The US is slated to remove 23,000 of the 91,000 or so troops from Afghanistan by 12 months from now, which while a substantial start to a drawdown, will cause unprotected troops to be more susceptible to enemy attacks.

More than ten years after the US first put boots on the ground in Afghanistan, Panetta told those soldiers that current operations have the American cause moving in the right direction and a victory for the US is imminent. Despite his alleged optimism, that end might not be as near as he leads troops to believe.

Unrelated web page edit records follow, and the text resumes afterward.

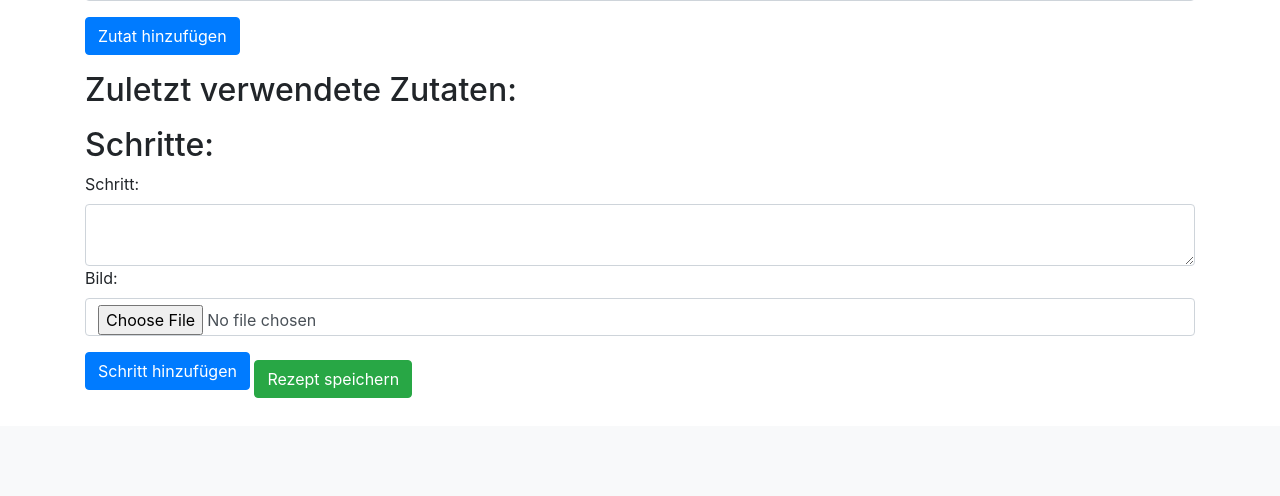
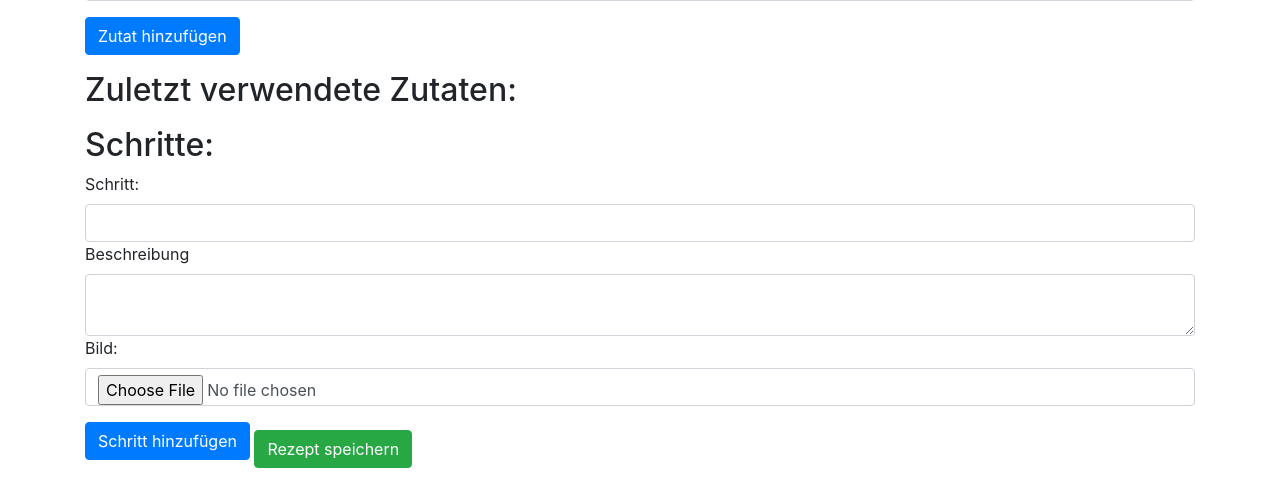
Before and after one commit to NikolasHo/KURS, a Django app: page /recipe/add in a window 1280 px wide. Shown: the part 729-1225 px from the top of the page. Before the commit the page ends 1127 px from the top, so only its background shows below. Run offline with Django 4.2, Linux system fonts and the light colour scheme; data comes from the database, SQL or seed files in the repository; data that the repository does not hold is empty; parts of the project's set-up code (start-up, migrations or seed data) failed here and were passed over; some libraries are stand-ins or nearby versions.

Commit message:
Add headline to recepie steps

```diff
--- a/web/page/forms.py
+++ b/web/page/forms.py
@@ -22,7 +22,8 @@ class RecipeForm(forms.Form):
     ingredient_weight = forms.CharField(label='Gewicht', widget=forms.Textarea)
 
 
-    steps = forms.CharField(label='Schritte', widget=forms.Textarea)
+    step_headline = forms.CharField(label='Schritt', widget=forms.Textarea)
+    step_description = forms.CharField(label='Beschreibung', widget=forms.Textarea)
     step_img = forms.ImageField(label='Bild für jeden Schritt', required=False)
 
     def save(self):
@@ -46,16 +47,22 @@ class RecipeForm(forms.Form):
             )
             recipe_data.ingredients.add(ingredient_tmp)
 
-        steps_data = self.data.getlist('steps')
+        step_headlines = self.data.getlist('step_headline')
+        step_descriptions = self.data.getlist('step_description')
         step_images = self.files.getlist('step_img')
 
-        for index, step_description in enumerate(steps_data):
-            step_image = step_images[index] if index < len(step_images) else None
+        for i in range(len(step_headlines)):
+            headline = step_headlines[i]
+            description = step_descriptions[i]
+            image = step_images[i] if i < len(step_images) else None
+
             step = recipe_step.objects.create(
-                recipe_step_description=step_description,
+                recipe_step_description=description,
+                recipe_step_headline=headline,
             )
-            if step_image:
-                step.recipe_step_img = step_image
+
+            if image:
+                step.recipe_step_img = image
             step.save()
             recipe_data.recipe_steps.add(step)
 
--- a/web/page/templates/pages/add_recipe.html
+++ b/web/page/templates/pages/add_recipe.html
@@ -59,8 +59,11 @@
       var newStep = `
       <div id="steps-container" class="mb-3">
         <div class="step">
-          <label for="step-description" class="form-label">Schritt:</label>
-          <textarea name="steps" class="form-control step-description"></textarea>
+          <label for="step-headline" class="form-label">Schritt:</label>
+          <input type="text" name="step_headline" class="form-control step-headline"></input>
+
+          <label for="step-description" class="form-label">Beschreibung</label>
+          <textarea name="step_description" class="form-control step-description"></textarea>
 
           <label for="steps-image" class="form-label">Bild:</label>
           <input type="file" name="step_img" id="steps-image" class="form-control" accept="image/*" >
@@ -138,8 +141,11 @@
     <h2>Schritte:</h2>
     <div id="steps-container" class="mb-3">
       <div class="step">
-        <label for="step-description" class="form-label">Schritt:</label>
-        <textarea name="steps" class="form-control step-description"></textarea>
+        <label for="step-headline" class="form-label">Schritt:</label>
+        <input type="text" name="step_headline" class="form-control step-headline"></input>
+
+        <label for="step-description" class="form-label">Beschreibung</label>
+        <textarea name="step_description" class="form-control step-description"></textarea>
 
         <label for="steps-image" class="form-label">Bild:</label>
         <input type="file" name="step_img" id="steps-image" class="form-control" accept="image/*" >
--- a/web/page/templates/pages/recipe_detail.html
+++ b/web/page/templates/pages/recipe_detail.html
@@ -26,6 +26,7 @@
     {% if step.recipe_step_img %}
       <img src="{{ step.recipe_step_img.url }}" alt="Schritt {{ forloop.counter }}" class="img-fluid">
     {% endif %}
+    <h3>{{ step.recipe_step_headline }}</h3>
     <p>{{ step.recipe_step_description }}</p>
   </div>
 {% endfor %}
--- a/web/page/views.py
+++ b/web/page/views.py
@@ -188,7 +188,7 @@ def add_recipe(request):
         if form.is_valid():
             try:
                 with transaction.atomic():
-                    logger.debug(f"Form data before saving: {form.cleaned_data}")
+                    logger.info(f"Form data before saving: {form.cleaned_data}")
                     form.save()
                     logger.info("Form data saved successfully.")
             except Exception as e:
```
Also changed, not shown: web/page/models.py (+5 -4 lines).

The Washington Post reports that one soldier quizzed General Panetta on his statements Wednesday, asking him, “If the Afghan government falls apart after we leave here, are we going to have to come back in 10 years to pick up the pieces?”

“The answer to your question is: We are not going to walk away,” responded Panetta.

"This has been a difficult and complicated relationship as all of you know, but it is an important relationship, and it is one that we have to continue to work at," said the commander.

“My hope is that we maintain a long-term relationship with Afghanistan, that we don’t just simply pick up and get out,” added Panetta on Wednesday. “We spilled too much blood here.”

Only four months earlier, former commander of American troops Stanley McChrystal said that the War on Terror was only “a little better than” half way over.

“We didn't know enough and we still don't know enough," the now-retired general told the Council of Foreign Affairs in Washington back in October.

Two months earlier, August 2011 marked the bloodiest month for US troops since the war began a decade earlier. The tally of troops killed overseas topped off at 66 by the end of the month, just bypassing the previous record of 65 set back in July 2010. So far in this year, 409 Americans have died, marking the second highest tally since the skirmishes started in 2001. With two weeks left in December, only a few dozen more casualties will make 2011 the worst year ever for American soldiers in Afghanistan.